April 10, 2014, by Nicola Royan
Rethinking Ravenna: review
A guest post by Maroula Perisanidi, postgraduate student in History
‘Our royalty is an imitation of yours, modelled on your good purpose, a copy of the only empire, in so far as we follow you we excel all other nations’
These are the terms used by Cassiodorus on behalf of King Theoderic (493–526) to express the relationship between the Ostrogothic Kingdom and the Roman Empire at the beginning of the sixth century. Yet, these words, designed as a vehicle for imperial flattery, do not do justice to Theoderic’s rule.
As Professor Herrin’s IMR lecture ‘Rethinking Ravenna: The Ostrogothic Inheritance’ skilfully demonstrated, Theoderic was not a simple imitator. His long 35-year reign continued and extended Roman government in a mixed society. His was a behaviour thoroughly appropriate to a Roman emperor. This is not surprising. Theoderic had ample opportunity to immerse himself in Roman life and politics during his ten-year stay in Constantinople as a child-hostage. Those were indeed his formative years (aged 8-18), which were to teach him what power meant and how it was to be wielded.
Theoderic’s building projects and magnificent mosaics in his capital of Ravenna were another expression of that power. His portrait in San Apollinare Nuovo, his private chapel, was a rare example of the display of secular portraiture in churches. Another famous example, which was to follow Theoderic’s own, was the mosaics of Justinian and Theodora at the church of San Vitale. But there was also an important precedent: San Giovanni Evangelista, the court chapel of Galla Placidia and her son Valentinian III. Although the mosaics of San Giovanni Evangelista no longer survive, we know from a sixteenth-century record that they represented the busts of emperors including Constantine, Valentinian and Gratian. They were a means by which Galla Placidia tried to establish her dynastic geneology and assure the ascension of her young son. They were a rare display of secular power in a religious context.

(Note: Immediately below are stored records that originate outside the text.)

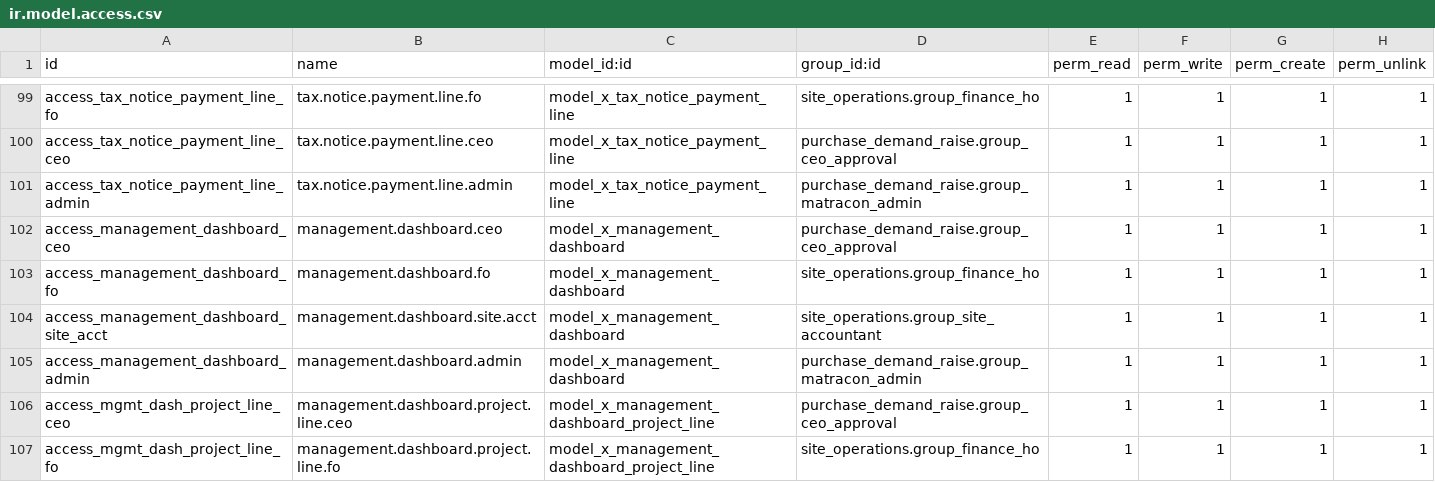
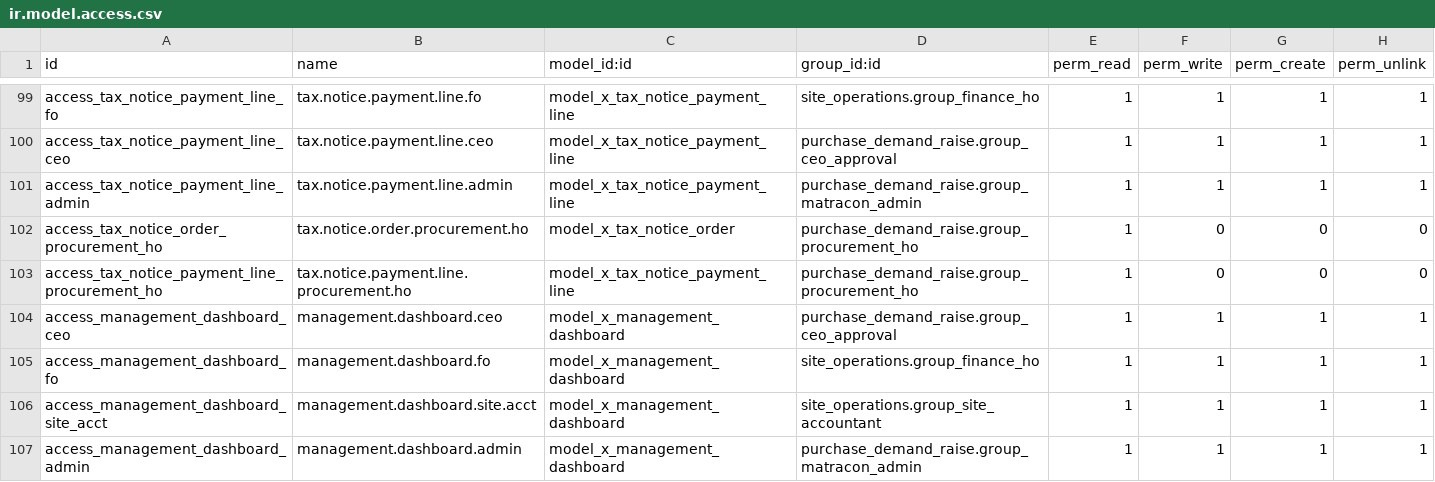
Before and after one commit to bilalfcca/matracon_odoo_erp, a CSV file: site_operations/security/ir.model.access.csv, drawn as a sheet; only a part is shown, gaps mark what is left out; the shorter side is filled out with more unchanged rows.

```diff
--- a/site_operations/security/ir.model.access.csv
+++ b/site_operations/security/ir.model.access.csv
@@ -101,2 +101,4 @@ access_tax_notice_payment_line_ceo,tax.notice.payment.line.ceo,model_x_tax_notic
 access_tax_notice_payment_line_admin,tax.notice.payment.line.admin,model_x_tax_notice_payment_line,purchase_demand_raise.group_matracon_admin,1,1,1,1
+access_tax_notice_order_procurement_ho,tax.notice.order.procurement.ho,model_x_tax_notice_order,purchase_demand_raise.group_procurement_ho,1,0,0,0
+access_tax_notice_payment_line_procurement_ho,tax.notice.payment.line.procurement.ho,model_x_tax_notice_payment_line,purchase_demand_raise.group_procurement_ho,1,0,0,0
 access_management_dashboard_ceo,management.dashboard.ceo,model_x_management_dashboard,purchase_demand_raise.group_ceo_approval,1,1,1,1
```
Also changed, not shown: 2 other files.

In fact, apart from these three examples (all in Ravenna), no other images of rulers have survived from fifth- and sixth-century churches. Such displays were particularly unprecedented in the East. The iconographic programme of San Apollinare Nuovo seems to have been firmly rooted within a very local context. This is particularly interesting, as Theoderic is known to have brought craftsmen from the East and to have taken inspiration from Constantinople for some of his building projects. Here again we see the qualities of Theoderic’s rule: it was not a mere imitation of the Eastern Roman Empire, but a fusion and an acceptance of different traditions, found in this case in Ravenna, the capital of Ostrogothic Italy and the land that had until a few decades before been a heartland of the Roman Empire. But Theoderic had also set a precedent himself. When Ravenna had been reconquered by the Eastern Empire, Justinian’s general, Belisarius, was confronted with these local displays of power and was quick to adapt, placing the portraits of the reigning emperor and his wife in the church of San Vitale. In this way, Justinian and Theodora are found flanking the approach to the altar in a city they had never visited.
Although the imperial couple might never have set foot in Ravenna, Professor Herrin’s vivid presentation of the city, the buildings, and the people certainly fuelled the imagination of the audience and made everyone impatient to see its treasures for themselves.
An audio file of the lecture will be available shortly at www.nottingham.ac.uk/medieval